● Extracted material

***

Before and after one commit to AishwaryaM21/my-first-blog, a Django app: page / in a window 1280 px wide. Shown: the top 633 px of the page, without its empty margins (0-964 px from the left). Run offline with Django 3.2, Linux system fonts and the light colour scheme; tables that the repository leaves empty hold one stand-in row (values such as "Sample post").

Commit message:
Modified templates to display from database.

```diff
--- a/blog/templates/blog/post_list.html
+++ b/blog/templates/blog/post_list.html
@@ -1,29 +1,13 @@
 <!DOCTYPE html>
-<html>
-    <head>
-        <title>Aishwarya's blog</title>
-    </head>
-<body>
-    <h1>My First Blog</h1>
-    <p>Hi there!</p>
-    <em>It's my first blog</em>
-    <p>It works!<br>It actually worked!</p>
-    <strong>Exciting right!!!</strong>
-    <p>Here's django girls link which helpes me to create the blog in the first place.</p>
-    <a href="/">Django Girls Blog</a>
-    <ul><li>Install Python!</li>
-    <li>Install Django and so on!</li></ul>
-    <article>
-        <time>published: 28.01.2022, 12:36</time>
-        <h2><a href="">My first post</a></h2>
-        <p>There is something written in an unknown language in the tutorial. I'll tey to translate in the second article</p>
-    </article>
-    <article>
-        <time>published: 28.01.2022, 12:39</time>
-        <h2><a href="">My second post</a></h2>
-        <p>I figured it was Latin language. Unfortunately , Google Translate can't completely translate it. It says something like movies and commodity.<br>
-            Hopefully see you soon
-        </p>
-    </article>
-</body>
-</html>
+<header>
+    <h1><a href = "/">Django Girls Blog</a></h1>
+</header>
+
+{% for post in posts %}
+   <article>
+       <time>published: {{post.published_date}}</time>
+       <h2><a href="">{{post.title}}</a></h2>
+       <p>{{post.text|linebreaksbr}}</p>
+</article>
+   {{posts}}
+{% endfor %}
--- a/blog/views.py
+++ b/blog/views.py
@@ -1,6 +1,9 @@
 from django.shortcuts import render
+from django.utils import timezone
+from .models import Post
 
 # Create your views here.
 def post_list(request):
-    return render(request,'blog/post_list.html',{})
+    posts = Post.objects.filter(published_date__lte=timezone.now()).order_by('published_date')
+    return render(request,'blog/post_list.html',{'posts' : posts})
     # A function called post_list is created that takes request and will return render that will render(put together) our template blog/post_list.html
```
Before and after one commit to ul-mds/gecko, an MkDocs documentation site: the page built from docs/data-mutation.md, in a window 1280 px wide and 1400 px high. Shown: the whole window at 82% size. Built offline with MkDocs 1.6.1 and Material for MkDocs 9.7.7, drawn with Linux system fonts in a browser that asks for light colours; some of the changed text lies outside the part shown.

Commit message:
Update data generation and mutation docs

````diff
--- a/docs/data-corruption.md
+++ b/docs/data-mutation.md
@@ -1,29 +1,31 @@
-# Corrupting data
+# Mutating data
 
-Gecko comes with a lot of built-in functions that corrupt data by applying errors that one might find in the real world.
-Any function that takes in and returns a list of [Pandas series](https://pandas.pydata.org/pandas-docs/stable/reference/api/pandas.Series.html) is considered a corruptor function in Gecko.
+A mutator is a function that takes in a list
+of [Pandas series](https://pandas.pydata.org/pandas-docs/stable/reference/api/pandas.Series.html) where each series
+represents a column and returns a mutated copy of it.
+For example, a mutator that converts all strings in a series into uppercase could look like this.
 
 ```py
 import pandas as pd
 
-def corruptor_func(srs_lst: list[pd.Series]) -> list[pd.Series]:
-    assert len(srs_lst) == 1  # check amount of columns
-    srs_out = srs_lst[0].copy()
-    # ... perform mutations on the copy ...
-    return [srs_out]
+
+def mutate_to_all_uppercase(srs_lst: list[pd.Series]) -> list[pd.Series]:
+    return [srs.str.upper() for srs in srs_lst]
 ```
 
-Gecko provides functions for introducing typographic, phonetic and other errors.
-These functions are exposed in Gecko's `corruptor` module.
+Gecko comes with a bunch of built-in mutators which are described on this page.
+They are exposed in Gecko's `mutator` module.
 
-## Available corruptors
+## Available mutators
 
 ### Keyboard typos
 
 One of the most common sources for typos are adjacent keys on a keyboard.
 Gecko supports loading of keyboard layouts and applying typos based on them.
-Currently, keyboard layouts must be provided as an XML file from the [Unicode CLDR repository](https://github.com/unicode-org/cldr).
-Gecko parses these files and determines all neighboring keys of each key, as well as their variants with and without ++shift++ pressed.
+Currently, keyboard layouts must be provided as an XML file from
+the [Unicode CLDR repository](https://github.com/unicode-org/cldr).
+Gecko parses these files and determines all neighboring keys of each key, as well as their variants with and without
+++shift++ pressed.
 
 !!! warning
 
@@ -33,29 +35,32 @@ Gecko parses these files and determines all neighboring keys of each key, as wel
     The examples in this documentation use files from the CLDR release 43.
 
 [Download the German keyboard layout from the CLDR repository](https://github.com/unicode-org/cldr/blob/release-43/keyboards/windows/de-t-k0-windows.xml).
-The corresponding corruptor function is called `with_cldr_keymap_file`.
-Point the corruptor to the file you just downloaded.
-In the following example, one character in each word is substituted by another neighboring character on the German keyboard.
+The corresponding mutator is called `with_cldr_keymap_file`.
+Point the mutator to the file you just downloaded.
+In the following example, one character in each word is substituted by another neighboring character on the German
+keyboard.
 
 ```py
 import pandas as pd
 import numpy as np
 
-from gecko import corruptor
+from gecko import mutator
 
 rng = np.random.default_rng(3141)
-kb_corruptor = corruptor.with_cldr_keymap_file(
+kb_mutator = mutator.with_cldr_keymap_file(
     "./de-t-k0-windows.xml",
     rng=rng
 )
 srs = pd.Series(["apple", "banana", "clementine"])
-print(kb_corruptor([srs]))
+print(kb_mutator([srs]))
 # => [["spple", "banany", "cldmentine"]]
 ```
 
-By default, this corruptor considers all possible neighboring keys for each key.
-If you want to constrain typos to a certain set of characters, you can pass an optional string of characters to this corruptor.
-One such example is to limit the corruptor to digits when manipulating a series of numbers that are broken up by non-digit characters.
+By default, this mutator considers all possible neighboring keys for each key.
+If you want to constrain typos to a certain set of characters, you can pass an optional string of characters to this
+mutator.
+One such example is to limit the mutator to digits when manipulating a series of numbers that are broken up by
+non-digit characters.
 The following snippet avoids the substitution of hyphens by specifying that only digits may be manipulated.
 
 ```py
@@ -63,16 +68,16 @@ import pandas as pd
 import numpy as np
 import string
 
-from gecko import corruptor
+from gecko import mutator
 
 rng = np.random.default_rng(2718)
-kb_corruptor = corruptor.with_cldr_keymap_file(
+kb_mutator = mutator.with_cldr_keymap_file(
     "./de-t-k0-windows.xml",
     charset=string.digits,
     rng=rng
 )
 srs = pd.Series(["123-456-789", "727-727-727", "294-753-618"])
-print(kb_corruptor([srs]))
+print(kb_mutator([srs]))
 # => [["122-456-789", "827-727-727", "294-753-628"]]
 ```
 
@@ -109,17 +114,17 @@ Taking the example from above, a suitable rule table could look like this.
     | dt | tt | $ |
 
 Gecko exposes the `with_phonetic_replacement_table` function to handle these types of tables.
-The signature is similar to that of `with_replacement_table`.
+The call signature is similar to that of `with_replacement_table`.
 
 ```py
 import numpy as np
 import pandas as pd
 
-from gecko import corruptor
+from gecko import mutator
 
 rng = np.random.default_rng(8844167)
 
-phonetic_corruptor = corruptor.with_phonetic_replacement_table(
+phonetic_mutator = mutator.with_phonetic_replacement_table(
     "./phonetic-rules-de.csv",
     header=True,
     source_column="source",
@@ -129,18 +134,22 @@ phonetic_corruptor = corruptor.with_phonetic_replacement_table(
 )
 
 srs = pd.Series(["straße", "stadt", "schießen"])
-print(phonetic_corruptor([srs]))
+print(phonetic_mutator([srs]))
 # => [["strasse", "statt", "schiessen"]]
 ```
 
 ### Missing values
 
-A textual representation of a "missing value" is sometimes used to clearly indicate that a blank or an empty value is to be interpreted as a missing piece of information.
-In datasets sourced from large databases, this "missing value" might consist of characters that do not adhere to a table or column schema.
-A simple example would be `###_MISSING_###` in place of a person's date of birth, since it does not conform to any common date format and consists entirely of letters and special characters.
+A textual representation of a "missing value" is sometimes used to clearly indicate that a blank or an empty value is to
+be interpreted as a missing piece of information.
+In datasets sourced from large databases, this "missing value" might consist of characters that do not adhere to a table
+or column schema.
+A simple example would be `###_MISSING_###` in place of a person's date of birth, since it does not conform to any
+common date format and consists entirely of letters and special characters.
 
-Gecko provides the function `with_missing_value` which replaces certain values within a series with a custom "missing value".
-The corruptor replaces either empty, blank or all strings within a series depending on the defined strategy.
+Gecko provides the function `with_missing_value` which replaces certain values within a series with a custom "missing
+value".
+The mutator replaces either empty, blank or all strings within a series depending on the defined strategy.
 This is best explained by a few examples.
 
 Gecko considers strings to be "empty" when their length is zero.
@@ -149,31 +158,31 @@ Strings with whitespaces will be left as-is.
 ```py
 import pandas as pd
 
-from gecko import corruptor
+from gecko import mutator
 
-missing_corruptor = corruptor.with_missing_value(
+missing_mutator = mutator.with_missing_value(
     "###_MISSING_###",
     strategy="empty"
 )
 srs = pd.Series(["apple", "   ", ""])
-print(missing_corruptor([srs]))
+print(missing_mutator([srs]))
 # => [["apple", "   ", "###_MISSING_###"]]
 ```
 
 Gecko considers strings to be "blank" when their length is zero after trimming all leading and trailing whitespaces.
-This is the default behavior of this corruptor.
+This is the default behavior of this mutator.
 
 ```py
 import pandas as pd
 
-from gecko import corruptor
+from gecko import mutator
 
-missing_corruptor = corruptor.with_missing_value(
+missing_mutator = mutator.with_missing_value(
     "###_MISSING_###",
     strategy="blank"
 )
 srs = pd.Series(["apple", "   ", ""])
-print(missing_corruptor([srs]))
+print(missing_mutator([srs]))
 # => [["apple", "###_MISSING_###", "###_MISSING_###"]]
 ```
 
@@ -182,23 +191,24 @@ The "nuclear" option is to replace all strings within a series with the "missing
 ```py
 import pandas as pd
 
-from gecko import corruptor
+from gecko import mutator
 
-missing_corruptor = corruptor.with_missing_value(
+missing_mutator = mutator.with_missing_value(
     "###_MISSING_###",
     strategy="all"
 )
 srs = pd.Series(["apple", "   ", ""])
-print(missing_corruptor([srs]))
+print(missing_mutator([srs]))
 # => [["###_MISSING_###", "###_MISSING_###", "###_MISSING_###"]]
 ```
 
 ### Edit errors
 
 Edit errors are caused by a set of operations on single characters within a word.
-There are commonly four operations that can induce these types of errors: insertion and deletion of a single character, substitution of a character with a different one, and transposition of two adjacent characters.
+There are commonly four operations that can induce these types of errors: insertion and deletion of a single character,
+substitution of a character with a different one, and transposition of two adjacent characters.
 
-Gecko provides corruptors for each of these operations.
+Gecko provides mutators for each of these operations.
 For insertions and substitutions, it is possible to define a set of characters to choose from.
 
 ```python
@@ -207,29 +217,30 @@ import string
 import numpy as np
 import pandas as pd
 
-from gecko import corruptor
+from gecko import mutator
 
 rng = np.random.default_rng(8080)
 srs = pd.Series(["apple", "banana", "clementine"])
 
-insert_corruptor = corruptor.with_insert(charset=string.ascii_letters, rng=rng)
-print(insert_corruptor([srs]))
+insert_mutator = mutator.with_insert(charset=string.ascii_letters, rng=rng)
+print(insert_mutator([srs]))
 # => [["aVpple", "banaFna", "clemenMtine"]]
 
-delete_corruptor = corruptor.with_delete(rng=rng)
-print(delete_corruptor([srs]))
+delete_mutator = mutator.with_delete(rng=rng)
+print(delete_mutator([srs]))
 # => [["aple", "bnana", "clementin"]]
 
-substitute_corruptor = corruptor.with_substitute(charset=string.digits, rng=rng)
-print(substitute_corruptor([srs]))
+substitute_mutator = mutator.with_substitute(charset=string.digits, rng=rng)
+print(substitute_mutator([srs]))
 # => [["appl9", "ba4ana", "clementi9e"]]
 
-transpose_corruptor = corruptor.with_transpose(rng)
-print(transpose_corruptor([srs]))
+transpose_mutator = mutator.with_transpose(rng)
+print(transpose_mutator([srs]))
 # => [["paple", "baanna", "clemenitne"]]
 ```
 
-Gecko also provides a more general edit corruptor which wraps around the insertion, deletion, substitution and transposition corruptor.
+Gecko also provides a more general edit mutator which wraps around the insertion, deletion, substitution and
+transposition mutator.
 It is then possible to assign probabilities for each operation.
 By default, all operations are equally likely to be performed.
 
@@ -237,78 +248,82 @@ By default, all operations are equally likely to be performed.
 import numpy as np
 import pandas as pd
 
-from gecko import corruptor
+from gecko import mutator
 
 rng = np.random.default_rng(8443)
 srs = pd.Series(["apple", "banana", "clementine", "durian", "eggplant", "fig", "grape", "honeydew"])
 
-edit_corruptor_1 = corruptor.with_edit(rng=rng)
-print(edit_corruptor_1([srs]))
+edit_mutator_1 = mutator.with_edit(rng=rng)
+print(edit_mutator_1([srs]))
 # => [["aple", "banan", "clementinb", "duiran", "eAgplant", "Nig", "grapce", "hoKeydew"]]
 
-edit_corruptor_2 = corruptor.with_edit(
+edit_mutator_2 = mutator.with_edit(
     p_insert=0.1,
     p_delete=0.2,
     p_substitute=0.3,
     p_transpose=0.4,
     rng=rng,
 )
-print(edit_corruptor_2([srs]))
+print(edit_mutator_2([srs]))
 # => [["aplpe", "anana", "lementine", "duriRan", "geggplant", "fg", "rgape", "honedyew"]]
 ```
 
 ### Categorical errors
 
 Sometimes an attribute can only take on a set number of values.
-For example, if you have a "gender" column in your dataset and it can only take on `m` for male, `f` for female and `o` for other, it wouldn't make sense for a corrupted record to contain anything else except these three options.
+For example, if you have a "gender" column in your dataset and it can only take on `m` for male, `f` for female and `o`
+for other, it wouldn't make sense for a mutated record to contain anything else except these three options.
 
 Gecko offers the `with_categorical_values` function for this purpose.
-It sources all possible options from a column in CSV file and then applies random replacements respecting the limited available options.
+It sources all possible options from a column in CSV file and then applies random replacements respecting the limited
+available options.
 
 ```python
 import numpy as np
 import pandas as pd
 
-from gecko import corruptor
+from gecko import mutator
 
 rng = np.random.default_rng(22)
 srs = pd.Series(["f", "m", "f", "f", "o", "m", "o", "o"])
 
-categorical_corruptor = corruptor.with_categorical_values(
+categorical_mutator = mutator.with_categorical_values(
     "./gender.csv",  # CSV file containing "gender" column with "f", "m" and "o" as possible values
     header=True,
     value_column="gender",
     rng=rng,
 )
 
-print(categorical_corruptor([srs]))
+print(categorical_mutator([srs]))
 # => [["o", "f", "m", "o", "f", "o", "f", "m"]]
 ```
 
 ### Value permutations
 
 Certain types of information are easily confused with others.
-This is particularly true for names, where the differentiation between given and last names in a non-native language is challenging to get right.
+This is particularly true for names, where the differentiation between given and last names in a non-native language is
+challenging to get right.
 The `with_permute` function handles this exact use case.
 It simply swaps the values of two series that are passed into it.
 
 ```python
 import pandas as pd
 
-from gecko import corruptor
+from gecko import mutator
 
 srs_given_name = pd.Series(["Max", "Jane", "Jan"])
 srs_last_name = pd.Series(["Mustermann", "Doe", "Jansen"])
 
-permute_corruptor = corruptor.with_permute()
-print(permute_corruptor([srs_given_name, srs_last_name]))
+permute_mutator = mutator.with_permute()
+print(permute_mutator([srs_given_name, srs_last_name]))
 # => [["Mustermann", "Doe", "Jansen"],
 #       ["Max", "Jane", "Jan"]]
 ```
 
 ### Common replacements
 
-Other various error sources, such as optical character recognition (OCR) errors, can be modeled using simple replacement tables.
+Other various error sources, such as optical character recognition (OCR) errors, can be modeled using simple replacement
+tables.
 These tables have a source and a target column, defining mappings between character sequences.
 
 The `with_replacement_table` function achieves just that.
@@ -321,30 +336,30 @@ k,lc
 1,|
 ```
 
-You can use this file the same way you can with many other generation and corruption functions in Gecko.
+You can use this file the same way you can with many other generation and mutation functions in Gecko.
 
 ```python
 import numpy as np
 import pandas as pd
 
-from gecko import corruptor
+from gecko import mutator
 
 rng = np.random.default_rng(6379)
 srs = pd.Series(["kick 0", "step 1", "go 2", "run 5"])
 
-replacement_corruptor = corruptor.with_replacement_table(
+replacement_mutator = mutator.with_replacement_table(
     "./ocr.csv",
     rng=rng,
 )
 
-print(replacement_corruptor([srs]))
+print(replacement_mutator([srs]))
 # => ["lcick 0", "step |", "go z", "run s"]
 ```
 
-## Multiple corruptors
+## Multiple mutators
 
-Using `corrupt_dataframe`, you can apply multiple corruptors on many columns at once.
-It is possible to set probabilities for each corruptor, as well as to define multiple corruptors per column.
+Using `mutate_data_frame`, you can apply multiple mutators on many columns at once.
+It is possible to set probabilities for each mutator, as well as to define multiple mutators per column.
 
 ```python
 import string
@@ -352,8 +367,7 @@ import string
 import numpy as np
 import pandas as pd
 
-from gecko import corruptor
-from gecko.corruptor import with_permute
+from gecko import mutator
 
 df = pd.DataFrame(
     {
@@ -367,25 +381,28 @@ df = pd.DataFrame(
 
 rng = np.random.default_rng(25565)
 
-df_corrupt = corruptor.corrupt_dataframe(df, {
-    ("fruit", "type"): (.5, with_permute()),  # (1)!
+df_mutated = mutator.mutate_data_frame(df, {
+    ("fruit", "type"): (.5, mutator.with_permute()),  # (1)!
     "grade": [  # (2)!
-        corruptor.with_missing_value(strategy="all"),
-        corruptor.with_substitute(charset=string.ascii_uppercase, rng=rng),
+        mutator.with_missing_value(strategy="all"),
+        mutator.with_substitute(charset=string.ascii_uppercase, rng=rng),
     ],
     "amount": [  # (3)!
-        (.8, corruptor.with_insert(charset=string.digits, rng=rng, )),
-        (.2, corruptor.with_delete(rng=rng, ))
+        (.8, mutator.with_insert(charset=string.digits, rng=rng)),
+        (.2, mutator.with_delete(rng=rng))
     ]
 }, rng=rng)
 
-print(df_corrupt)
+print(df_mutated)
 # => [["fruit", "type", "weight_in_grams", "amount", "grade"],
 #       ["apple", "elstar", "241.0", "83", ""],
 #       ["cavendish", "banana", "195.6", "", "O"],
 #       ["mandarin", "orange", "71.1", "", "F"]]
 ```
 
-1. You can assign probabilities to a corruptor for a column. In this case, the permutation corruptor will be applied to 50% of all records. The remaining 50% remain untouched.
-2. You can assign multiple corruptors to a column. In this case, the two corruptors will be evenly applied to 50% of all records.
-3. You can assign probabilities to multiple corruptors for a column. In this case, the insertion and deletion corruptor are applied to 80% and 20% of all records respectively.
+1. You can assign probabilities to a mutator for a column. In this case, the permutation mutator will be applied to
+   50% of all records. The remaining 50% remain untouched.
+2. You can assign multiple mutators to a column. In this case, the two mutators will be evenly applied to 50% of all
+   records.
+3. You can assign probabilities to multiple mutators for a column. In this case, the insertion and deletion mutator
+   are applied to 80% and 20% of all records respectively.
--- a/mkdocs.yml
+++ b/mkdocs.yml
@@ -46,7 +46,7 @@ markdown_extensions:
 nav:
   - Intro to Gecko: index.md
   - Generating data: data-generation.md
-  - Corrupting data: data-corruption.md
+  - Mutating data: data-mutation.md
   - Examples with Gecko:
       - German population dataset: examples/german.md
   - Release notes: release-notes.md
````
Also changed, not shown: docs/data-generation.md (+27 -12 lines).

***

From the first line of the data above through the line containing "Modified templates to display from database.", repeat each line exactly, and add nothing.

Before and after one commit to AishwaryaM21/my-first-blog, a Django app: page / in a window 1280 px wide. Shown: the top 633 px of the page, without its empty margins (0-964 px from the left). Run offline with Django 3.2, Linux system fonts and the light colour scheme; tables that the repository leaves empty hold one stand-in row (values such as "Sample post").

Commit message:
Modified templates to display from database.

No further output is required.